I suggest contacting Chuck Ellenbaum from DuPage who is well-prepared and
credentialed in both anthropology and religion ELLENBAU@...
contact the American Anthro. Association for contact with the new section
recognized just a couple of years ago on Anthropology of Religion. They have
an outstanding list of leaders well-prepared in the research within this
> -----Original Message-----
> From: Popplestone, Ann [SMTP:Ann.Popplestone@...]
> Sent: Thursday, September 30, 1999 6:23 PM
> To: 'SACC-L'
> Subject: [SACC-L] FW: Clarification of my 'Plea for Help'
> -----Original Message-----
> From: peachee@... <mailto:peachee@...>
> [SMTP:peachee@...] <mailto:[SMTP:peachee@...]>
> Sent: Thursday, September 30, 1999 6:14 PM
> To: Ann.Popplestone@...
> Subject: Clarification of my 'Plea for Help'
> Dear Members of SACC-L:
> Based on today's mail, I started something that as Mr. Whatley points out
> really does not belong here. Please let me clarify my goals and thus,
> hopefully, avoid further misunderstandings of my purpose.
> My Purpose:
> I am looking for information, to be plugged into a simple chart, on
> specific religions (and their denominations) and their response to
> Darwinian evolutionary theory.
> Two examples:
> Literal Reading of the Biblical book of Genesis. (Akin to Usher
> Arguments put forward as "TRUTH vs. Theory"
> See: Lubavitcher Rebbe: Rabbi Menachem M. Schneerson (
> Roman Catholicism:
> Accepts principle that one can believe in Evolution and be a good Roman
> See: Pope John Paul II's Oct. 22, 1996 remarks to the Pontifical Academy
> of Science.
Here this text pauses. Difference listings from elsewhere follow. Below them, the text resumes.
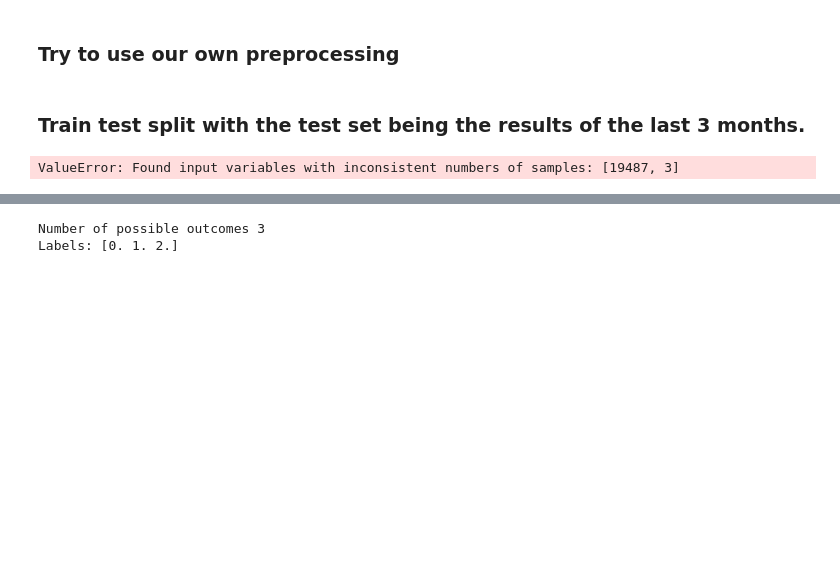
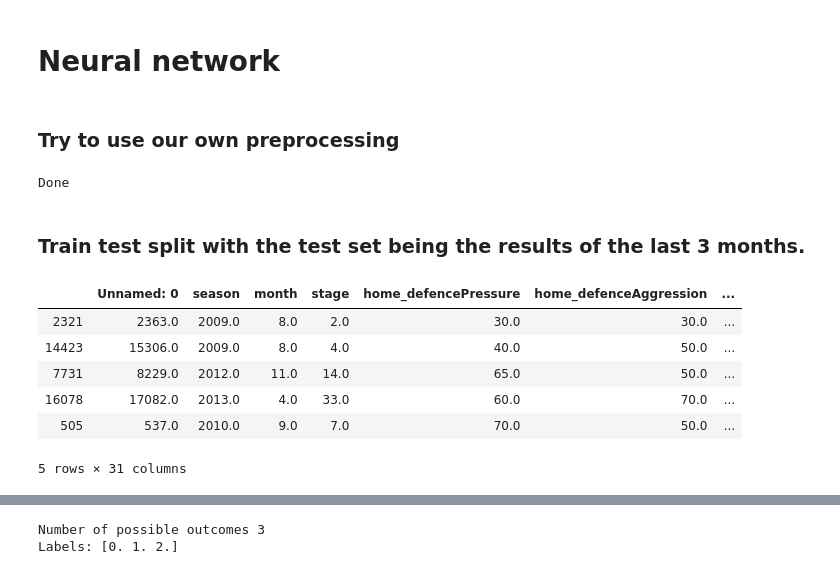
Before and after one commit to markkod/kaggle-football-prediction, a Jupyter notebook: modules/neural_network/neural_network.ipynb, the cells around one changed output, grey strips where cells are left out. Drawn from its saved outputs; the diff is of its cells as text; code cells hidden in the pictures; blank space fills up the shorter version.

```diff
--- a/modules/neural_network/neural_network.ipynb
+++ b/modules/neural_network/neural_network.ipynb
@@ -3,3 +1,5 @@
+# %% [markdown]
+# Neural network
 # %% [markdown]
 ### Try to use our own preprocessing
 # %%
@@ -29,16 +29,31 @@ warnings.simplefilter("ignore")
 
 # You should run the ../../data_preprocessing.ipynb notebook to generate the data before running this
 data = pd.read_csv("../../datasets/data.csv")
-#data = data.tail(1000)
+# data = data.tail(1000)
 
+def normalize_bk_coefs(row, coef_name):
+    keys = ['H', 'A', 'D']
+    total = 0
+    for key in keys:
+        total += row[coef_name+key]
 
-league_cols = [col for col in data.columns if 'League_' in col]
-# print(league_cols)
-data = data.drop(league_cols, axis=1)
-#data = data.tail(3000)
+    for key in keys:
+        row[coef_name+key] = row[coef_name+key] / total
+
+    return row
+
+# Normalize coefs
+bk = ["B365", "BW", "IW", "LB", "WH", "VC"]
+for coef_name in bk:
+    data = data.apply(lambda row: normalize_bk_coefs(row, coef_name), axis=1)
+
 
 labels = data.loc[:,'label']
 features = data.drop('label', axis = 1)
+
+print('Done')
+# %% [output]
+Done
 # %% [markdown]
 ### Train test split with the test set being the results of the last 3 months.
 # %%
@@ -54,10 +69,16 @@ X_train = data.drop('label', axis=1)
 # %%
 from sklearn.model_selection import train_test_split
 #Splitting the data into train, test
 X_train, X_test, y_train, y_test = train_test_split(features, labels, test_size = 0.25, random_state = 42, shuffle = True, stratify = labels)
 
 # Show some rows of the data
-X_train.columns
+X_train.head()
 # %% [output]
+|  | Unnamed: 0 | season | month | stage | home_defencePressure | home_defenceAggression | ... |
+| 2321 | 2363.0 | 2009.0 | 8.0 | 2.0 | 30.0 | 30.0 | ... |
+| 14423 | 15306.0 | 2009.0 | 8.0 | 4.0 | 40.0 | 50.0 | ... |
+| 7731 | 8229.0 | 2012.0 | 11.0 | 14.0 | 65.0 | 50.0 | ... |
+| 16078 | 17082.0 | 2013.0 | 4.0 | 33.0 | 60.0 | 70.0 | ... |
+| 505 | 537.0 | 2010.0 | 9.0 | 7.0 | 70.0 | 50.0 | ... |
-ValueError: Found input variables with inconsistent numbers of samples: [19487, 3]
+5 rows × 31 columns
 # %%
```
Also changed, not shown: parts of 18 cells of this notebook.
> (Found in: Origins, v. 27, no. 34, (Feb. 12, 1998.))
> Also: Popes before John Paul II have spoken favorably on Darwinian
> evolution, though with the condition that the believer posit the "special
> creation of the soul" at some point in the evolutionary plan.
> (Note: These two entries were sent to me by list members. Thank you.)
> The two reasons for my gathering this information:
> One: To remedy my own ignorance and accordingly be better able to talk
> with my students. I have students who are Muslim, Hindu, Buddhist, etc.
> in my class and I do not know their religion's take on Darwinian
> evolutionary theory.
> Also, I have students who are worried that they are not supposed to even
> listen to the ideas put forward in Darwinian evolutionary theory when
> there is actually no reason why they should be possessed of that fear. (I
> can't tell you how many Roman Catholic students have told me that they
> thought that they were being 'bad' for taking Anthropology.)
> It should also be noted that I do attend a church and have looked at the
> Biblical Book of Genesis' two creation accounts. I do not agree with Mr.
> Whatley's interpretation of that text, but wholeheartedly agree with his
> point that there are many Protestant Christians who do not at all believe
> in Usher's calculation as TRUTH. (Indeed, even William Jennings Bryan,
> Protestant Christian fundamentalist extraordinaire, revealed at the Scope
> Trial that he did not agree with this calculation.)
> Two: I respectfully disagree with Mr. Whatley's assertion that local
> boards will continue to do what they are not forced to do by their state
> department of education. Local BOEs IMHO will always take the path of
> least resistance. In Kansas, I suspect that most BOEs will eliminate from
> their local curriculums that for which the state will not hold them
> accountable. In my particular case, there certainly is not any requirement
> in New Jersey for Social Studies departments to offer an Anthropology
> elective course. Thus I very much fear that one complaint not met with an
> intelligent, well-informed reponse on my part will result in the BOE
> taking the path of least resistance and just cancelling the course.
> Thus, if you know the position (with a citation) on Darwinian evolutionary
> theory of a specific denomimation, such as the Presbyterian, Mormon,
> Eastern Orthodoxy (to just use Christian examples), please send it my way
> and I'll plug it into my chart.
> Thanks in advance for your help and, as I really prefer to be a lurker,
> I'm really sorry to have caused any problems. Mr. Whatley is correct in
> that talkorigins.org is a better venue for a debate on creation beliefs as
> they apply to Darwinian evolutionary theory and vice versa.
> Matthew Higgins.